1. A man employed in a large family, or on a large estate, to manage the domestic concerns, supervise other servants, collect the rents or income, keep accounts, and the like.
Worthy to be stewards of rent and land. --Chaucer.
They came near to the steward of Joseph's house. --Gen. xliii. 19.
As good stewards of the manifold grace of God. --1 Pet. iv. 10.
2. A person employed in a hotel, or a club, or on board a ship, to provide for the table, superintend the culinary affairs, etc. In naval vessels, the captain's steward, wardroom steward, steerage steward, warrant officers steward, etc., are petty officers who provide for the messes under their charge.

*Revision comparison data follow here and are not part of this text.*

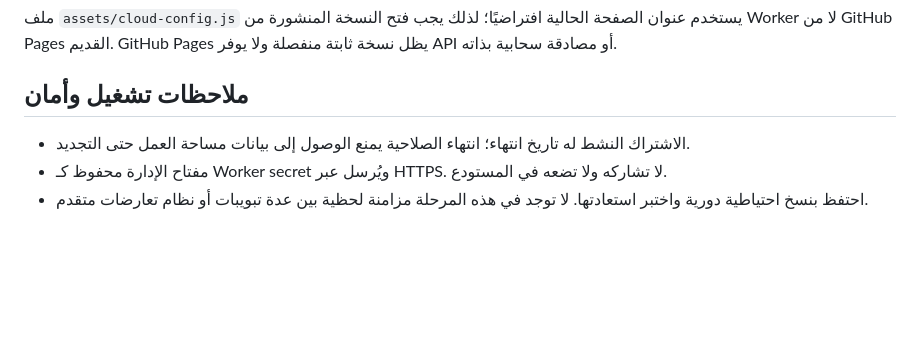
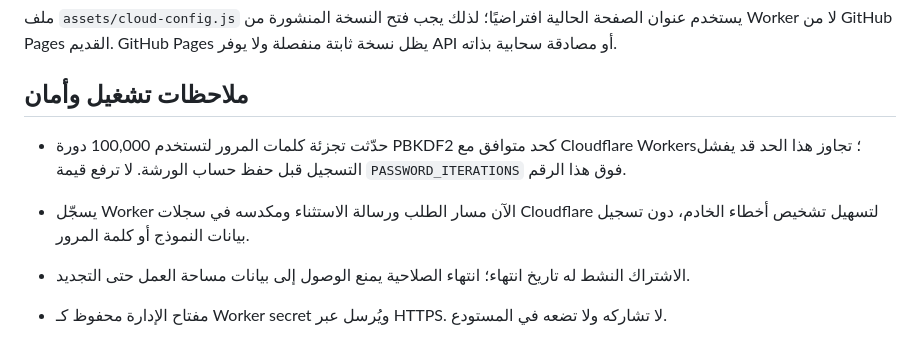
Before and after one commit to imadtbn/reparephone, a Markdown page: README.md, the part around the change. Rendered like a GitHub page; blank space fills up the shorter version.

Commit message:
Document Cloudflare Workers registration fix

```diff
--- a/README.md
+++ b/README.md
@@ -42,6 +42,9 @@
 
 ## ملاحظات تشغيل وأمان
 
+- حدّثت تجزئة كلمات المرور لتستخدم 100,000 دورة PBKDF2 كحد متوافق مع Cloudflare Workers؛ تجاوز هذا الحد قد يفشل التسجيل قبل حفظ حساب الورشة. لا ترفع قيمة `PASSWORD_ITERATIONS` فوق هذا الرقم.
+- يسجّل Worker الآن مسار الطلب ورسالة الاستثناء ومكدسه في سجلات Cloudflare لتسهيل تشخيص أخطاء الخادم، دون تسجيل بيانات النموذج أو كلمة المرور.
+
 - الاشتراك النشط له تاريخ انتهاء؛ انتهاء الصلاحية يمنع الوصول إلى بيانات مساحة العمل حتى التجديد.
 - مفتاح الإدارة محفوظ كـ Worker secret ويُرسل عبر HTTPS. لا تشاركه ولا تضعه في المستودع.
 - احتفظ بنسخ احتياطية دورية واختبر استعادتها. لا توجد في هذه المرحلة مزامنة لحظية بين عدة تبويبات أو نظام تعارضات متقدم.
```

3. A fiscal agent of certain bodies; as, a steward in a Methodist church.
4. In some colleges, an officer who provides food for the students and superintends the kitchen; also, an officer who attends to the accounts of the students.
5. In Scotland, a magistrate appointed by the crown to exercise jurisdiction over royal lands.
Lord high steward, formerly, the first officer of the crown; afterward, an officer occasionally appointed, as for a coronation, or upon the trial of a peer. [Eng.]
Stew·ard, v. t. To manage as a steward. [Obs.]
n 1: someone who manages property or other affairs for someone
2: the ship's officer who is in charge of provisions and dining
3: an attendant on an airplane [syn: flight attendant]
4: a union member who is elected to represent fellow workers in
negotiating with management [syn: shop steward]
5: one having charge of buildings or grounds or animals [syn: custodian,